ACTIVITY: Filter the entries below, keeping every line that has the word "SizedBox".

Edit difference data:
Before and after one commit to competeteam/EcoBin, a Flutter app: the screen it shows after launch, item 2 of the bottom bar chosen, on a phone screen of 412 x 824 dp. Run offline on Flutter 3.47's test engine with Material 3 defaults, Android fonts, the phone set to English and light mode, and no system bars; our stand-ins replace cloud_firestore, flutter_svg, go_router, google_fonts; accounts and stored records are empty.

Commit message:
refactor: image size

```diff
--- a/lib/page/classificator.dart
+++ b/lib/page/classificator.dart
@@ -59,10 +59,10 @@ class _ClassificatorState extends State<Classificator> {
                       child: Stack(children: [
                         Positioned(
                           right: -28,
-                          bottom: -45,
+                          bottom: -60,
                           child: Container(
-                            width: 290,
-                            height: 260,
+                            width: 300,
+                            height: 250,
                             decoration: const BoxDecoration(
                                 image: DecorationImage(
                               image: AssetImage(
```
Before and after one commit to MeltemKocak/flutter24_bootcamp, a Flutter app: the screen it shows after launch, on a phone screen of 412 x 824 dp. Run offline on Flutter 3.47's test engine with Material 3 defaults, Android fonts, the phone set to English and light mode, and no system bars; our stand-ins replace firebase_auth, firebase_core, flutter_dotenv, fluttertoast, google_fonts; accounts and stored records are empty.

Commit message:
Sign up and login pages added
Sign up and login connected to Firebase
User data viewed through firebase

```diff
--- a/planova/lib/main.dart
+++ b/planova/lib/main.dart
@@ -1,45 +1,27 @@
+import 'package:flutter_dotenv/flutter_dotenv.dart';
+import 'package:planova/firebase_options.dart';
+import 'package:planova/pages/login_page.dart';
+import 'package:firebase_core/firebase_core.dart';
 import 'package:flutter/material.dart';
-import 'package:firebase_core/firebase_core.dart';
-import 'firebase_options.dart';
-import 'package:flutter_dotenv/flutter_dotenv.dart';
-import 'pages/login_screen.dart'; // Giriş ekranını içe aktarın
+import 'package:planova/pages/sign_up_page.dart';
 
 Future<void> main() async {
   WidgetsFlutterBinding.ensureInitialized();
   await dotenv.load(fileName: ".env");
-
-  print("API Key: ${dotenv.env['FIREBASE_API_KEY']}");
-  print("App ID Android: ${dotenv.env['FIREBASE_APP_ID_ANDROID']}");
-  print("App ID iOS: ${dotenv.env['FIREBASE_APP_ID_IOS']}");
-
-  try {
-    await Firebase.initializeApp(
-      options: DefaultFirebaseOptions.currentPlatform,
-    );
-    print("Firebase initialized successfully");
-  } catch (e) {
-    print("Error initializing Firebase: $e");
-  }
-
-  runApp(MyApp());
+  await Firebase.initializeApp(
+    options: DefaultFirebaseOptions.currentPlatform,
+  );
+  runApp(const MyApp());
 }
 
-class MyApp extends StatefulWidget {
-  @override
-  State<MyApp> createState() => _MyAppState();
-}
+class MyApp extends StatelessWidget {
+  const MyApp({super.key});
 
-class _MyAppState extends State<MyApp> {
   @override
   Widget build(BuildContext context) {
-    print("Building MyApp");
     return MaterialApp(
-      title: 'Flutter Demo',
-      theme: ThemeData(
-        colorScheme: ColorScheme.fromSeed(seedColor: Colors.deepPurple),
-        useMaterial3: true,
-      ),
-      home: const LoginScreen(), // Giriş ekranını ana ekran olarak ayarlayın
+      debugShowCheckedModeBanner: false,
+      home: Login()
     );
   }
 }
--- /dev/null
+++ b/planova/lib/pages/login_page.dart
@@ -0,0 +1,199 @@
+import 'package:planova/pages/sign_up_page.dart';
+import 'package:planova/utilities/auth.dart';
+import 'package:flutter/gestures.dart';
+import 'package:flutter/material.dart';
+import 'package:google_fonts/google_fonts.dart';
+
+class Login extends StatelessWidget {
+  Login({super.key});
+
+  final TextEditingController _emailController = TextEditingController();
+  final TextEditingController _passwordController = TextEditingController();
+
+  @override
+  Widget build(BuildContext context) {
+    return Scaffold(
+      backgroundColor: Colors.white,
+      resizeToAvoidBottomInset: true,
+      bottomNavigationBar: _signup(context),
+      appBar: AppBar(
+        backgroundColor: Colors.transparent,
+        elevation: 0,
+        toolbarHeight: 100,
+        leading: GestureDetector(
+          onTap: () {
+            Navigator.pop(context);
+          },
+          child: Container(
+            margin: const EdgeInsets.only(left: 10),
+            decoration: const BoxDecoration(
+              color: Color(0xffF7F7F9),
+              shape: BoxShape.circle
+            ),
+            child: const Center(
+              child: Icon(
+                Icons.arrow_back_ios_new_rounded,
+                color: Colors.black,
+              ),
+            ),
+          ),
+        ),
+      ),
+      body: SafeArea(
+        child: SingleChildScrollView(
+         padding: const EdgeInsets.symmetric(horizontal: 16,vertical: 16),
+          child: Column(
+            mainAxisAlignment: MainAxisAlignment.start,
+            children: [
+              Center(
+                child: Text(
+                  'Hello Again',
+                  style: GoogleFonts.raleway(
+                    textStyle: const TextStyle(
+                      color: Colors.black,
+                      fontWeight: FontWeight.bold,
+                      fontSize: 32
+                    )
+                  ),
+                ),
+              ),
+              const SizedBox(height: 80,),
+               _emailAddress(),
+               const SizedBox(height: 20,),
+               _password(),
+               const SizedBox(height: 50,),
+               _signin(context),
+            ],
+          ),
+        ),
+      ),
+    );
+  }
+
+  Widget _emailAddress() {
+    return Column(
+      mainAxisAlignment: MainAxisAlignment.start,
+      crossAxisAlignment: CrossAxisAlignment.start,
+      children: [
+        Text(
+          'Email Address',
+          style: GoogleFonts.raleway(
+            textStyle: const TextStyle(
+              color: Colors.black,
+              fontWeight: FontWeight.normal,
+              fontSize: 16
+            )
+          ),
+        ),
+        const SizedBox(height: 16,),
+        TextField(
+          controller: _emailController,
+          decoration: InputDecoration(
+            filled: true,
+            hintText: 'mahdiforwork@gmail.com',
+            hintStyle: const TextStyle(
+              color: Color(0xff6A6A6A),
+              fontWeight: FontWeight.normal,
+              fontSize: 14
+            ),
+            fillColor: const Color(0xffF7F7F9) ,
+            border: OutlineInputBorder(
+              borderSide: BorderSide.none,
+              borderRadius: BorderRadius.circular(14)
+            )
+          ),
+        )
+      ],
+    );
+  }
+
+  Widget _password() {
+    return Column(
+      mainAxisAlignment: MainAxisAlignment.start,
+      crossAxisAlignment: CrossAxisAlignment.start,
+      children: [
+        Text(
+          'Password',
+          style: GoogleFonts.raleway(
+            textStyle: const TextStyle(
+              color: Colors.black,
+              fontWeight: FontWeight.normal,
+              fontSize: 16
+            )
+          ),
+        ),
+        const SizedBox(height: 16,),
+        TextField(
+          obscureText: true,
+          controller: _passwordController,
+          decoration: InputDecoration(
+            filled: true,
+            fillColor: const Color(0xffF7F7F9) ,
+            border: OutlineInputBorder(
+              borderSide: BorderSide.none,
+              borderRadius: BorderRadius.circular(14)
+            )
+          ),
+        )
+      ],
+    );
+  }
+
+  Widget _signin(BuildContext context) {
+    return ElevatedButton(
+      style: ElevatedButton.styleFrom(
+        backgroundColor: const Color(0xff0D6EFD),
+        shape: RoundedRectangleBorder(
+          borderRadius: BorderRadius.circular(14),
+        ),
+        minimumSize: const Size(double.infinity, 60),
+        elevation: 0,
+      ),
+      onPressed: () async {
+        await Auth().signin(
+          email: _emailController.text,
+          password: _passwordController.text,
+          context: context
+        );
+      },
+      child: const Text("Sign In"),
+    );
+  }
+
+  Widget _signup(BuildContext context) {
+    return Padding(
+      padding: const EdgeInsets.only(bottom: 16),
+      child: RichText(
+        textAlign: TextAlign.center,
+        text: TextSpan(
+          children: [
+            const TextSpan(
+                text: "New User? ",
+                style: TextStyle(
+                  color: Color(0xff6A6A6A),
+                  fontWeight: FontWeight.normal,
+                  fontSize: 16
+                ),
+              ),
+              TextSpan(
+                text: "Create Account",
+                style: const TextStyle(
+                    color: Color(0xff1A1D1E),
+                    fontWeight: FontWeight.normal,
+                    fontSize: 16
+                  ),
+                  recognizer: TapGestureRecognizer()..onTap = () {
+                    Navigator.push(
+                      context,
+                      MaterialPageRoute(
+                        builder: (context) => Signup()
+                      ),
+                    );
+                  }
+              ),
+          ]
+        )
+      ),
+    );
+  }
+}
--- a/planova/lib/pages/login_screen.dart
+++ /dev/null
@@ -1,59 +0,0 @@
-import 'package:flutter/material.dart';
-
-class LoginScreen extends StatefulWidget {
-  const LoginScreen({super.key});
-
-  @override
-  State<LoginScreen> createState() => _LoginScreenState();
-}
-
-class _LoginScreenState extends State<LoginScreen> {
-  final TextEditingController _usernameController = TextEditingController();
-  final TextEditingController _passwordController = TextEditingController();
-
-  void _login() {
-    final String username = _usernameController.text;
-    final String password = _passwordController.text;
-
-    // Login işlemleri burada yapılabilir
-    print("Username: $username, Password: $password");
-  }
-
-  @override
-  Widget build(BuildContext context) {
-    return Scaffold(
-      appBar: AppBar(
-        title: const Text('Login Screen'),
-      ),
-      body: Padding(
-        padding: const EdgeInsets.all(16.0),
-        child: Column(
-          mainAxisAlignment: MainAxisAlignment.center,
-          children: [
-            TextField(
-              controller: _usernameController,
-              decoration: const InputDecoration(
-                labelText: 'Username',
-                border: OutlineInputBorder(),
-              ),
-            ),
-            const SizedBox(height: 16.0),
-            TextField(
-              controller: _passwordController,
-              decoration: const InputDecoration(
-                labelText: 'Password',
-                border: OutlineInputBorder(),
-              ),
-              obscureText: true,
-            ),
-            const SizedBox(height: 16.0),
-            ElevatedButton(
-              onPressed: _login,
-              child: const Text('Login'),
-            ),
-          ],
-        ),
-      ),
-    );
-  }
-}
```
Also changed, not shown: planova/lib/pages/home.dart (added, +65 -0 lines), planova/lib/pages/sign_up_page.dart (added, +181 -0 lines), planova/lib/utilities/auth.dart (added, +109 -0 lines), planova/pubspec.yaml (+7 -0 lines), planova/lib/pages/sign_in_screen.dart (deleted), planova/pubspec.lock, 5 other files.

REPLY TO THE TASK:
+              const SizedBox(height: 80,),
+               const SizedBox(height: 20,),
+               const SizedBox(height: 50,),
+        const SizedBox(height: 16,),
+        const SizedBox(height: 16,),
-            const SizedBox(height: 16.0),
-            const SizedBox(height: 16.0),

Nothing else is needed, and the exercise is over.